26 December 2011

Silent Night

Nativity of the Lord, Mass at Midnight
            I’ve mentioned before my deep love of the book The Lord by Romano Guardini, and it is the third chapter in book 1 that I reference tonight.  Guardini, writing in 1937, mentions in that chapter that in the Mass (what we would now call the Extraordinary Form), the words of the Book of Wisdom help to guide the feast: “‘For while all things were in quiet silence and the night was in the midst of her course, thy almighty word leapt down from heaven from thy royal throne…’”  He continues, “The passage, brimming with the mystery of the Incarnation, is wonderfully expressive of the infinite stillness that hovered over Christ’s birth.  For the greatest things are accomplished in silence—not the clamor and display of superficial eventfulness, but in the deep clarity of inner vision; in the almost imperceptible start of decision, in the quiet overcoming and hidden sacrifice…The silent forces are the strong forces.”
            We are here, in the midst of the silence of this sacred night, recalling an event that took place almost 2,000 years ago in the silence of the night in Bethlehem, which forever changed human history, whether you believe in Jesus or not.  As Christians we date time from this moment: everything which came before is BC—Before Christ.  Everything which took place afterwards is in AD—Anno Domini, the Year of the Lord.  Even those who wish to separate our dating of time from Christian belief, who use the term BCE (Before the Common Era) and CE (the Common Era), still point to the time when Jesus was born in the manger, in the silence of the night.
            The greatest things happen in silence.  The silent forces are the strong forces.  These words are no less true today than 75 years ago when Guardini wrote them.  The greatest things do happen in silence.  In silence the world was forever changed, not by some king, but by the King of kings; not by one who came to be served, but one who came to serve and give His life as a ransom for many; not by a strong, handsome adult, with thousands of Facebook friends, but by a child: a weak, helpless child, laying in a manger, surrounded by His Blessed Mother, His foster-father, and the animals of the stable. 

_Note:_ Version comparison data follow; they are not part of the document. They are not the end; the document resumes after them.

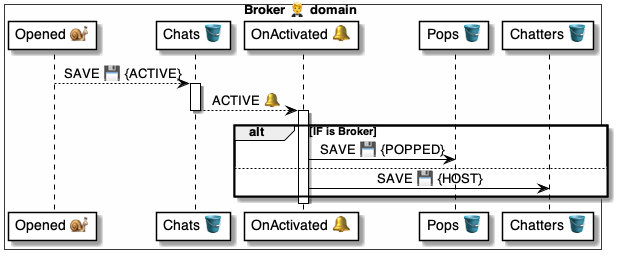
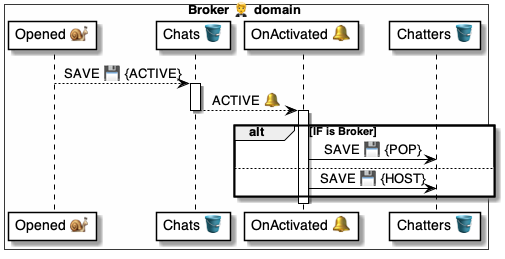
.

diff --git a/4 ⚙ Solution/20 🧑🦰 UI/Brokers 🤵/🤵🪣 Broker tables/Chats 💬 table/🪣 Chats/🤵 Broker.Chats 🪣 table.md b/4 ⚙ Solution/20 🧑🦰 UI/Brokers 🤵/🤵🪣 Broker tables/Chats 💬 table/🪣 Chats/🤵 Broker.Chats 🪣 table.md
@@ -68,7 +68,7 @@ Handlers:
 |`DETAILED`|[OnDetailed](<../🪣🔔 3 Detailed/🤵 OnChatDetailed 📃 handler.md>) | [`Open@`](<../../../../Notifiers 📣/📣🅰 Notifier methods/Chats 💬 Open 🤵🐌📣/📣 Open 🐌 msg.md>) | [Notifier 📣](<../../../../Notifiers 📣/📣 Notifier domain/📣 Notifier 👥 domain.md>)
 |`OPENED`|[OnOpened](<../🪣🔔 4 Opened/🤵 OnChatOpened 📃 script.md>) | [`Present@`](<../../../../../50 🫥 Agent domains/Finders 🔎/🔎🅰 Finder methods/Present 🤵🐌🔎/🔎 Present 🐌 msg.md>) | [Finder 🔎](<../../../../../50 🫥 Agent domains/Finders 🔎/🔎 Finder agent/🔎 Finder 🫥 agent.md>)
 |`PRESENTED`|[OnPresented](<../🪣🔔 5 Presented/🤵 OnChatPresented 📃 handler.md>) | [`Prompt@`](<../../../🤵🅰 Broker methods/Chats 💬 Prompt 🤗🐌🤵/🤵 Prompt 🐌 msg.md>) | [Notifier 📣](<../../../../Notifiers 📣/📣 Notifier domain/📣 Notifier 👥 domain.md>)
-|`STARTED`|[OnStarted](<../🪣🔔 6 Activated/🤵 OnChatActivated 📃 handler.md>) | [`Hello@`](<../../../../../41 🎭 Domain Roles/Hosts 🤗/🤗🅰 Host methods/Hello 🤵🐌🤗/🤗 Hello 🐌 msg.md>) | [Host 🤗](<../../../../../41 🎭 Domain Roles/Hosts 🤗/🤗 Host role/🤗🎭 Host role.md>)
+|`STARTED`|[OnStarted](<../🪣🔔 6 Activated/🤵 OnChatStarted 📃 handler.md>) | [`Hello@`](<../../../../../41 🎭 Domain Roles/Hosts 🤗/🤗🅰 Host methods/Hello 🤵🐌🤗/🤗 Hello 🐌 msg.md>) | [Host 🤗](<../../../../../41 🎭 Domain Roles/Hosts 🤗/🤗 Host role/🤗🎭 Host role.md>)
 |`UPDATED`|[OnLocalized](<../🪣🔔 7 Localized/🤵 OnChatLocalized 📃 handler.md>) | [`Translate@`](<../../../../../45 🤲 Helper domains/Graphs 🕸/🕸🅰 Graph methods/👥🚀🕸 Translate/🕸 Translate 📃 handler.md>) | [Graph 🕸](<../../../../../45 🤲 Helper domains/Graphs 🕸/🕸 Graph helper/🕸🤲 Graph helper.md>)
 |`ABANDONED`|[OnAbandoned](<../🪣🔔 8 Abandoned/🤵 OnChatAbandoned 📃 handler.md>) | [`Abandoned@`](<../../../../../41 🎭 Domain Roles/Hosts 🤗/🤗🅰 Host methods/Abandoned 🤵🐌🤗/🤗 Abandoned 🐌 msg.md>) | [Host 🤗](<../../../../../41 🎭 Domain Roles/Hosts 🤗/🤗 Host role/🤗🎭 Host role.md>)
 |`DONE`|[OnDone](<../🪣🔔 9 Done/🤵 OnChatDone 📃 handler.md>)

diff --git a/4 ⚙ Solution/20 🧑🦰 UI/Brokers 🤵/🤵🪣 Broker tables/Chats 💬 table/🪣🔔 6 Activated/🤵 OnChatActivated 📃 handler.md b/4 ⚙ Solution/20 🧑🦰 UI/Brokers 🤵/🤵🪣 Broker tables/Chats 💬 table/🪣🔔 6 Activated/🤵 OnChatActivated 📃 handler.md
@@ -1,6 +1,12 @@
 # 🤵 OnChatActivated ⚙ handler
 
-<!-- TODO: Finish -->
+<br/>
+
+## Diagram
+
+![alt text](<🤵 OnChatActivated ⚙ uml.png>)
+
+<br/>
 
 ## Script
 
@@ -8,9 +14,20 @@
 ```yaml
 📃 OnChatActivated:
 
-# Add the HOST participant
-- SAVE|Broker.Chatters:
-    Chat: $Chat.ID
-    Domain: $Chat.Host
-    Role: HOST
+# On Pop@Broker
+- IF|$Chat.Host.Is($.Hosted.Domain):
+
+    Then: # Pop the Chat 
+        SAVE|Broker.Chatters:
+            .State: POP
+            Chat: $Chat.ID
+            Domain: $.Hosted.Domain
+            Role: VAULT
+
+    Else: # Add the HOST participant
+        SAVE|Broker.Chatters:
+            .State: HOST
+            Chat: $Chat.ID
+            Domain: $Chat.Host
+            Role: HOST
 ```

diff --git a/4 ⚙ Solution/20 🧑🦰 UI/Brokers 🤵/🤵🪣 Broker tables/Chats 💬 table/🪣🔔 5 Presented/🤵 OnChatPresented 📃 handler.md b/4 ⚙ Solution/20 🧑🦰 UI/Brokers 🤵/🤵🪣 Broker tables/Chats 💬 table/🪣🔔 5 Presented/🤵 OnChatPresented 📃 handler.md
@@ -16,6 +16,7 @@
 
 # Add the Broker to the chat
 - SAVE|Broker.Chatters:
+    .State: BROKER
     Chat: $Chat.ID
     Domain: $.Hosted.Domain
     Role: VAULT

            But, as Isaiah prophesied, “upon his shoulder dominion rests.  They name him Wonder-Counselor, God-Hero, Father-Forever, Prince of Peace.”  Do not let his lowly birth fool you.  Do not scoff at his humility.  For the child that the shepherds came to adore: the child who was helpless in His mother’s arms, is the Almighty God who created the heavens and the earth.  That little child caused a bush to burn without being consumed, split the Red Sea in two so that the Chosen People, His people, could escape from the Egyptian army.  This child is weak, but He is no weakling.  He is mild, but He smashes the yoke of slavery that burdened us and tramples underfoot the evil serpent, Satan, crushing his head.

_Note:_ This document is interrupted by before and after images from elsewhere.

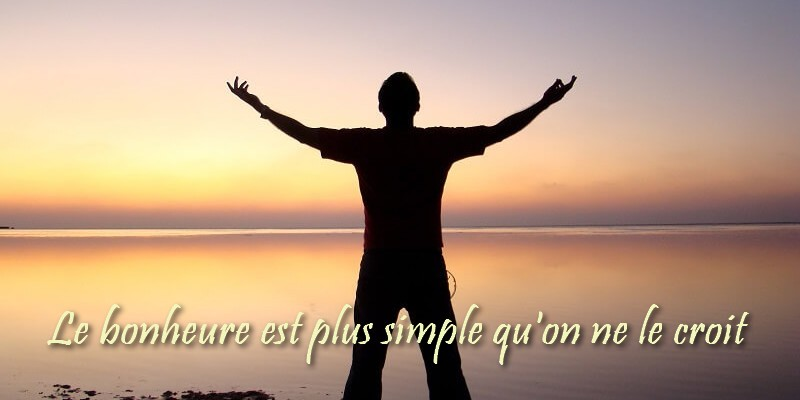
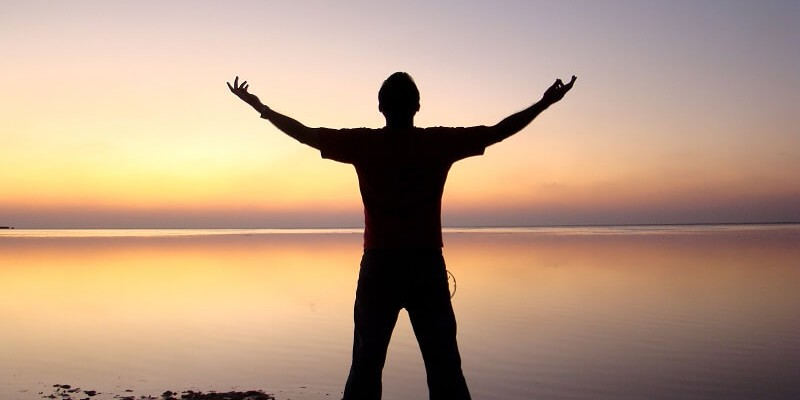
rajout text image si grand ecran

Changed region(s): [[0.0625, 0.75, 0.9375, 0.93]]

diff --git a/index.html b/index.html
@@ -28,17 +28,56 @@
       <section class="main-section">
         <div class="container">
           <div class="slider">
-            <img
-              class="slideIMG active"
-              src="images/imageSlider/healingSession.jpg"
-            />
-            <img class="slideIMG" src="images/imageSlider/butterflyHand.jpg" />
-            <img class="slideIMG" src="images/imageSlider/eyeHorizon.jpg" />
-            <img class="slideIMG" src="images/imageSlider/freedomMan.jpg" />
-            <img class="slideIMG" src="images/imageSlider/sunrise.jpg" />
-            <img class="slideIMG" src="images/imageSlider/moutainPelee.jpg" />
-            <img class="slideIMG" src="images/imageSlider/waterfall.jpg" />
-            <img class="slideIMG" src="images/imageSlider/shellSand.jpg" />
+            <picture>
+              <source
+                media="(min-width: 900px)"
+                srcset="images/imageSliderText/healingSession.jpg" />
+              <img
+                class="slideIMG active"
+                src="images/imageSlider/healingSession.jpg"
+            /></picture>
+            <picture>
+              <source
+                media="(min-width: 900px)"
+                srcset="images/imageSliderText/butterflyHand.jpg" />
+              <img class="slideIMG" src="images/imageSlider/butterflyHand.jpg"
+            /></picture>
+            <picture>
+              <source
+                media="(min-width: 900px)"
+                srcset="images/imageSliderText/eyeHorizon.jpg" />
+              <img class="slideIMG" src="images/imageSlider/eyeHorizon.jpg"
+            /></picture>
+            <picture>
+              <source
+                media="(min-width: 900px)"
+                srcset="images/imageSliderText/freedomMan.jpg" />
+              <img class="slideIMG" src="images/imageSlider/freedomMan.jpg"
+            /></picture>
+            <picture>
+              <source
+                media="(min-width: 900px)"
+                srcset="images/imageSliderText/sunrise.jpg" />
+              <img class="slideIMG" src="images/imageSlider/sunrise.jpg"
+            /></picture>
+            <picture>
+              <source
+                media="(min-width: 900px)"
+                srcset="images/imageSliderText/moutainPelee.jpg" />
+              <img class="slideIMG" src="images/imageSlider/moutainPelee.jpg"
+            /></picture>
+            <picture>
+              <source
+                media="(min-width: 900px)"
+                srcset="images/imageSliderText/waterfall.jpg" />
+              <img class="slideIMG" src="images/imageSlider/waterfall.jpg"
+            /></picture>
+            <picture>
+              <source
+                media="(min-width: 900px)"
+                srcset="images/imageSliderText/shellSand.jpg" />
+              <img class="slideIMG" src="images/imageSlider/shellSand.jpg"
+            /></picture>
           </div>
           <nav class="slider-nav">
             <ul>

            That power, that glory, did not come with human activity: the decorating, the hurrying about, the shopping, the partying, but was announced only by angelic hosts to the shepherds in the fields, who heard them say, “‘I proclaim to you good news of great joy that will be for all the people.  For today, in the city of David a savior has been born for you who is Christ and Lord.’”
            So why come here now?  Why come to this church in East Lansing?  Why come each Sunday back to the Mass which, even given our new translations, does not really change that much?  Why come in the midst of this dark, cold night to hear familiar carols being sung?  We can do that at home, listening to the radio!

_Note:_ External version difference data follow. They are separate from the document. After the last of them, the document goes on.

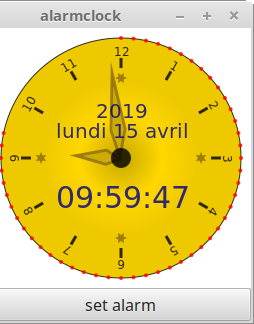
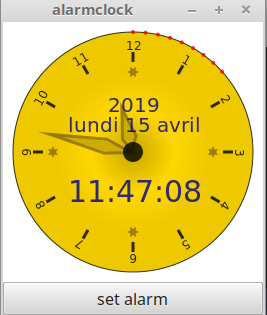
correct bug in neddle hour delta + change image name

Changed region(s): [[0.0, 0.0, 1.0, 1.0], [0.7717, 0.4571, 0.9094, 0.5143], [0.6339, 0.2, 0.689, 0.2571]]

diff --git a/README.md b/README.md
@@ -1,10 +1,10 @@
-![splash image](images/jAlarmClock.png)
+![splash image](images/jClock.png)
 
 # jAnalogAlarmClock
 analogic alarm clock Julia/Gtk/Luxor    
 
 
-unfortunatly binary is very very big and start time soooo long compared to the [Racket one](https://github.com/nodrygo/RktAlarmClock) 
+unfortunatly binary is very very big and start time soooo long compared to the [Racket one](https://github.com/nodrygo/RktAlarmClock)
 
 
 alarm not yet done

            We come, in the dark, silence of this night, and each and every Sunday because He who was born in Bethlehem, the city of David, the “house of bread,” as the name Bethlehem means in Hebrew, because Jesus Christ is born again for us in this Mass: not as a child, but under the appearance of bread and win.  His most holy Body and Blood adorn not a manger, but this altar.  He is surrounded on earth not by His Blessed Mother and foster father, but by His mothers and brothers and sisters, those who do the will of His heavenly Father, as He tells us in Sacred Scripture.  This holy night, this night divine, in the silence, broken only by the words of the priest saying those same words that Jesus spoke—“Take this, all of you, and eat of it;” “Take this, all of you, and drink from it”—Jesus Christ is made present to us today and at every Mass sacramentally just as He was made manifest to the shepherds 2,000 years ago in the stable in Bethlehem.  We get the greatest gift of Christmas, the gift of being able to receive the same Jesus into us that the angels proclaimed in the heavens. 
            “Beloved: The grace of God has appeared, saving all and training us to reject godless ways and worldly desires and to live temperately, justly, and devoutly in this age, as we await the blessed hope, the appearance of the glory of our great God and savior Jesus Christ, who gave himself for us to deliver us from all lawlessness and to cleanse for himself a people as his own, eager to do what is good.” 
            “‘For while all things were in quiet silence and the night was in the midst of her course, thy almighty word leapt down from heaven from thy royal throne…’”  In the silence of this night Jesus Christ unites His Divine nature to our human nature, not just in the remembrance of His Nativity, but in the Most Holy Sacrament of the Altar.  O come, let us adore Him: Christ the Lord.